There is one other thing he offers. He offers us the opportunity to see the glory of God. Nathaniel is really impressed because Jesus knew he was under the fig tree without seeing him. Jesus said, “Look, that’s nothing. Come, follow me. Very truly I tell you, you will see heaven opened and the angels of God ascending and descending on the Son of Man. Come, follow me and you will see God at work. Come, follow me and you will see the power of God and the goodness of God. Come, follow me and you will have life. Follow me, take on my task, and witness God at work.”
Our theology of the Living Christ and our theology of the Word of God tells us that when Jesus says to Philip, “Come and follow me,” and when he says it 19 or 20 others times, we are not simply reading about when he said it to someone else.
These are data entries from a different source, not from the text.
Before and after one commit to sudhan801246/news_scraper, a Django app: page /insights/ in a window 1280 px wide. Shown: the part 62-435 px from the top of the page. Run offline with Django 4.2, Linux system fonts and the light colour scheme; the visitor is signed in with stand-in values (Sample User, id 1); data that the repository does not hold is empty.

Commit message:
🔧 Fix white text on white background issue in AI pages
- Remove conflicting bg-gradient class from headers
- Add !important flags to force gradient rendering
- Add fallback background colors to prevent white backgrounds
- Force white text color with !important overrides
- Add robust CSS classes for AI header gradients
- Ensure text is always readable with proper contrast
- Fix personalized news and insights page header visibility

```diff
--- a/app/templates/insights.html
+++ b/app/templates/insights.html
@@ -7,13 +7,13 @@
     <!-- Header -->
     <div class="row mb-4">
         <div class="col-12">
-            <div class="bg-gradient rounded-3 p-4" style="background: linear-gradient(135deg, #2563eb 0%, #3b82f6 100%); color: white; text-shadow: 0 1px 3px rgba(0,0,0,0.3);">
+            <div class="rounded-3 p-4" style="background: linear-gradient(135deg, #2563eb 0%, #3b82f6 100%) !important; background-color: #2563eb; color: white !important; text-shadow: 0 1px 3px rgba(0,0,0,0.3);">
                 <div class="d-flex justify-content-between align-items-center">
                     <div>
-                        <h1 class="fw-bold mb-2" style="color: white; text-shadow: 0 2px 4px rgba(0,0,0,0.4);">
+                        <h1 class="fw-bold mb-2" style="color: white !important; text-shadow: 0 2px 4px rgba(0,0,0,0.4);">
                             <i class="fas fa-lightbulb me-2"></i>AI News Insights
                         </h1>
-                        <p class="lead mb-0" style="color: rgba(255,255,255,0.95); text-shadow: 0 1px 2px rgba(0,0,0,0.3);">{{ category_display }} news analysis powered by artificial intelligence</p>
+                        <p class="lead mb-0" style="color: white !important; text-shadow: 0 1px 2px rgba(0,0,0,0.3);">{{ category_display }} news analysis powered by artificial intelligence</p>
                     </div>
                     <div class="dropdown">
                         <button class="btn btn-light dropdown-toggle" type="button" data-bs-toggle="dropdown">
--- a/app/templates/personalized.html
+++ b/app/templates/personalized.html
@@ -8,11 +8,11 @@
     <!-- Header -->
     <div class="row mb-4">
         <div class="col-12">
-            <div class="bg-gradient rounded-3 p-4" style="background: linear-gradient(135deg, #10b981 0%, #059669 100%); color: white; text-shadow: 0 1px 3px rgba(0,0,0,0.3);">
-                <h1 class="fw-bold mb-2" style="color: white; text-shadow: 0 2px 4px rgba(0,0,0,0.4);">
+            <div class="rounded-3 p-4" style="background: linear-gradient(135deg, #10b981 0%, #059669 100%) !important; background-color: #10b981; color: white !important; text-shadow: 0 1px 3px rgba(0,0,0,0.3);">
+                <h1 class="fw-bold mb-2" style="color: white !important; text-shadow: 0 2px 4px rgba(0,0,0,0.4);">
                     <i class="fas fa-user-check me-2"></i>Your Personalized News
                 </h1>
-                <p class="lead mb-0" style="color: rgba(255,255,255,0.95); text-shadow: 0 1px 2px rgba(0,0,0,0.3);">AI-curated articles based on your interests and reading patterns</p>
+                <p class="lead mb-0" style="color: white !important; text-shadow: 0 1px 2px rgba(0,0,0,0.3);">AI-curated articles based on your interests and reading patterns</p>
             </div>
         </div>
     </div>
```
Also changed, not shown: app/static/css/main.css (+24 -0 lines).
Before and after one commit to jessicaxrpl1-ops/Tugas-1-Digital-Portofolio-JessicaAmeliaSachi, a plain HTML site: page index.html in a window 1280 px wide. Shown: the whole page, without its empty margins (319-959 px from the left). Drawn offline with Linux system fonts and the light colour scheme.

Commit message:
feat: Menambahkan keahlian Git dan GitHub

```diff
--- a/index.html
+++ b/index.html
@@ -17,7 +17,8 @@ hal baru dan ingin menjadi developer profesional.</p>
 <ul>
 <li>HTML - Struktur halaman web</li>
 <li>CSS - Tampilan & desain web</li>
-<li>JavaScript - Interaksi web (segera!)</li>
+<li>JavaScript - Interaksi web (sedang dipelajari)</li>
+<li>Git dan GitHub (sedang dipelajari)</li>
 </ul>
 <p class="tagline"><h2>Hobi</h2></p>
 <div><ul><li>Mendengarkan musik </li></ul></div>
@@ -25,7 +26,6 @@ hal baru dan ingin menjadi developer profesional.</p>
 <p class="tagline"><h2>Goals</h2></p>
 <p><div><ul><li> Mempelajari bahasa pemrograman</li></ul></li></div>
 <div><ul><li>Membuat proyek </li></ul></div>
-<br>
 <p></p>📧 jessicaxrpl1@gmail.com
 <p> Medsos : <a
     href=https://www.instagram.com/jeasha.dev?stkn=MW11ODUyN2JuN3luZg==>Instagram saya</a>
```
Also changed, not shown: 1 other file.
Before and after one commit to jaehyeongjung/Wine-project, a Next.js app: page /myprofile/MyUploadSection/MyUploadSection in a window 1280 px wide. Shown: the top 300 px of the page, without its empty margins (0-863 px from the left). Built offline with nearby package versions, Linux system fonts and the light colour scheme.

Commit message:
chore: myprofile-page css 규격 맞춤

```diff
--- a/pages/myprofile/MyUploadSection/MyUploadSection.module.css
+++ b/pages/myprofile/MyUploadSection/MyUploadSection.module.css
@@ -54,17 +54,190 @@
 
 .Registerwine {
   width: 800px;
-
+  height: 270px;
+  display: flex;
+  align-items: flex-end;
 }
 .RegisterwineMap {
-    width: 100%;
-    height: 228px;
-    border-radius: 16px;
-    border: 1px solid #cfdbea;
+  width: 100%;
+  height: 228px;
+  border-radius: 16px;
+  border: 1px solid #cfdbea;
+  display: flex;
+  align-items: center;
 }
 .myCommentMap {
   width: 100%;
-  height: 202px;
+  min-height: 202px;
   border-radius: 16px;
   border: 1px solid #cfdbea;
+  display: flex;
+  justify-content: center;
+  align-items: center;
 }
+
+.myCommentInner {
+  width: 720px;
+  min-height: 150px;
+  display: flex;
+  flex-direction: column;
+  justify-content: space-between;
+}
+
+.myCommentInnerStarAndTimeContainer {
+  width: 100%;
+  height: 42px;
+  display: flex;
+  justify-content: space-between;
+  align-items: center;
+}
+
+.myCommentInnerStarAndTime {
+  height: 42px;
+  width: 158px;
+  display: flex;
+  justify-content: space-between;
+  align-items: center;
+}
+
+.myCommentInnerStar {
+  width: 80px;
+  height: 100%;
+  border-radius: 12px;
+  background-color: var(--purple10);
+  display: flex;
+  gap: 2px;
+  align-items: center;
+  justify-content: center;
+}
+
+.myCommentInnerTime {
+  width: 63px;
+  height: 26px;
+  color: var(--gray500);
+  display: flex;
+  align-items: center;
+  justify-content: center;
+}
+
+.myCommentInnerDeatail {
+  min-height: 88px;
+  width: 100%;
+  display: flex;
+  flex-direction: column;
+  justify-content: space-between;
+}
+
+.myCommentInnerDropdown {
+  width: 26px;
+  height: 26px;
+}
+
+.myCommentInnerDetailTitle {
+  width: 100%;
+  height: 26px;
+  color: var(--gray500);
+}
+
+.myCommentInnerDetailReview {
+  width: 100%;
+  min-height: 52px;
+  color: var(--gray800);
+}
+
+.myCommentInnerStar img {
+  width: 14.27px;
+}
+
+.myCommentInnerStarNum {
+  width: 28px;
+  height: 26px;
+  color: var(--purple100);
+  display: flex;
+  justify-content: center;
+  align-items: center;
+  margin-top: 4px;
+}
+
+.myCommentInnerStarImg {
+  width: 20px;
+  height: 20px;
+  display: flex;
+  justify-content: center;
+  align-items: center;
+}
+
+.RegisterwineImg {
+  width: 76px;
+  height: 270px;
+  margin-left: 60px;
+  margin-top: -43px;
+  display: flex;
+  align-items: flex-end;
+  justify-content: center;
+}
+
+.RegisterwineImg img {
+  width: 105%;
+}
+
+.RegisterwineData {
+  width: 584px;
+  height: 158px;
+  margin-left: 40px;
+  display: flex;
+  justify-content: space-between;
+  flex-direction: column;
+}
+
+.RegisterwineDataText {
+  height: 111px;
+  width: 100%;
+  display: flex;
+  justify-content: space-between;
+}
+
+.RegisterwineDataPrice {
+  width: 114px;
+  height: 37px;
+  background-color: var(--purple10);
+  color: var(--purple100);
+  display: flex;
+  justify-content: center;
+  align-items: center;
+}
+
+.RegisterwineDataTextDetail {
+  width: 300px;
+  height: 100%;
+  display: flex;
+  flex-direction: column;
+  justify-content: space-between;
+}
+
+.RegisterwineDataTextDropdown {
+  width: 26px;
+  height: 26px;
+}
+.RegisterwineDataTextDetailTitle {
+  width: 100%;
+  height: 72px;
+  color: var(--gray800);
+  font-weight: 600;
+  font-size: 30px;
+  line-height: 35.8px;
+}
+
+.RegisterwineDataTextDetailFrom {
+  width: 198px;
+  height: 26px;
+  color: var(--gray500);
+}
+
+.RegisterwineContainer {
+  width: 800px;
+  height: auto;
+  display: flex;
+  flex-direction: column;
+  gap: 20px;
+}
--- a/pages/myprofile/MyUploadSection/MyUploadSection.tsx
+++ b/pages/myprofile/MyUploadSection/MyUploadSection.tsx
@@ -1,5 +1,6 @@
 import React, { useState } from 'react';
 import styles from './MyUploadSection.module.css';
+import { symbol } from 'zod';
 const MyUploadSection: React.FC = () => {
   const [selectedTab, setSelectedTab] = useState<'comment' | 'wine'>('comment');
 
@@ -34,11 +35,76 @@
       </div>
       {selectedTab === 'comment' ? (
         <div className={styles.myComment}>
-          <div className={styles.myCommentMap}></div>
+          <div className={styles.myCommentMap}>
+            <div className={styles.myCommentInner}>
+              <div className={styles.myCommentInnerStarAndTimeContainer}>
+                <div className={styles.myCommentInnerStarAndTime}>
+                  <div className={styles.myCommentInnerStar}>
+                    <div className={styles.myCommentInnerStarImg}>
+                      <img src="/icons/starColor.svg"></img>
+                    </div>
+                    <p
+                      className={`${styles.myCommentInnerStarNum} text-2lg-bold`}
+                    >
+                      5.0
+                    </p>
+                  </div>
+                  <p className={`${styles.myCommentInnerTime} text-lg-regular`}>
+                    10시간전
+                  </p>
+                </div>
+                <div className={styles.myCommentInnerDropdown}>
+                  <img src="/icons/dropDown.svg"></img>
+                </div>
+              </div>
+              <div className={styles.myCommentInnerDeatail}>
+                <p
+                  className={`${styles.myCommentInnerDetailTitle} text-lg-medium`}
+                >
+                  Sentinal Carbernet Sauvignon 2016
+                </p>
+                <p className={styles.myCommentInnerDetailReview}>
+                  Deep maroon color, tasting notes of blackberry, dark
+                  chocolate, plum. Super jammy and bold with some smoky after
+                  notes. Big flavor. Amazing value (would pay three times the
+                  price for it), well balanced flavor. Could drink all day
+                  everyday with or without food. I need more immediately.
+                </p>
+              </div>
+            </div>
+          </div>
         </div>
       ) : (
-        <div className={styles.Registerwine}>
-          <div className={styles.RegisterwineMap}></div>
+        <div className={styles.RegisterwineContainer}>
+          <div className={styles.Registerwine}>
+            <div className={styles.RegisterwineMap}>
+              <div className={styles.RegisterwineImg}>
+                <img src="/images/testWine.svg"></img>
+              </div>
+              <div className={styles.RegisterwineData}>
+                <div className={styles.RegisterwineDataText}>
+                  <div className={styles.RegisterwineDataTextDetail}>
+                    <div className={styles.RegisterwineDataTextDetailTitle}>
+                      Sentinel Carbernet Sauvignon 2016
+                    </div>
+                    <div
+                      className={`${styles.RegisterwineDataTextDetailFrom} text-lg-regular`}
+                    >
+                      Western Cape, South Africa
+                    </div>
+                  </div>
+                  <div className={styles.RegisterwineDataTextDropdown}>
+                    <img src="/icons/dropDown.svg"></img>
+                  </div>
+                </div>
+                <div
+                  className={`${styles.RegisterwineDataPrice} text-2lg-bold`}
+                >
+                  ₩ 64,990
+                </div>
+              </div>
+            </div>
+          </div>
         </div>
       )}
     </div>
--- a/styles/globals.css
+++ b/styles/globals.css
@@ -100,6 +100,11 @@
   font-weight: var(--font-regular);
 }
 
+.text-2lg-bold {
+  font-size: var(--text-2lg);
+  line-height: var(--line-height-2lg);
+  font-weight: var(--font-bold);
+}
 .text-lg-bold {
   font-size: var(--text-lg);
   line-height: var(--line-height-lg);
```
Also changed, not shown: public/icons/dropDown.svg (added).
The Living Christ speaks from these pages. He calls to me and he calls to you. He calls to each one of us and says, “Come and follow me.” The decision is for each of us, “Will we follow?” How do we do that? How do we follow Christ? Do I have to leave my work and my family? Do I have to sell everything I have and give it to the poor? If I want to follow Jesus Christ, tell me how I can do that?
George McDonald was a great British preacher and a significant influence on the life of C.S. Lewis. George McDonald said, “Do this. Do one thing today because Christ tells you to do it. Do one thing today because Jesus says so.”
Peter says, “Lord, how many times should I forgive my brother?”
Jesus answers, “Seven times seventy.”
It is a number that means forever. In Hebrew culture, it is a word that means you don’t stop. Keep on forgiving.
So today, maybe it is for one of us to forgive. Jesus compliments the widow who gives her mite. Maybe for one of us, it is to give lavishly and generously some way in our lives.
In the Sermon on the Mount, Jesus says, “Return good for evil. Bless those who persecute you.” Maybe for one of us that is what we need to do.
Do one thing today simply because Jesus says it or don’t do one thing today. Refrain today from doing one thing because Jesus tells us not to. Don’t retaliate. If someone in your life is at odds with you, do not retaliate. If there is someone in your life that you find difficult to love, don’t hate them. Jesus says, “Love your enemies. Even the pagans love people who love them.” Don’t hate other people.
The call comes to each of us. Come, follow me. Do one thing today just because we know it is what Jesus would have us do. Stop doing one thing today because we know Jesus would have us stop doing it. Then we are on the path, we are on the way, we are participating in the work and who knows where the road will take us tomorrow or the next day or next week.
Twenty times he says, “Follow me.” We know about Andrew, Peter, James, John, Philip, Levi, and a few others. But there are some whose names we do not know because they were busy and preoccupied. The word comes to them and Jesus says, “Come, follow me,” but they have something else to do. What are their names? None of us know. They are simply footnotes in the New Testament about what could have been if they had gone.
Come, follow me and participate in the work of the kingdom and see the glory of God.
Joel Snider is a coach for the Center for Healthy Churches.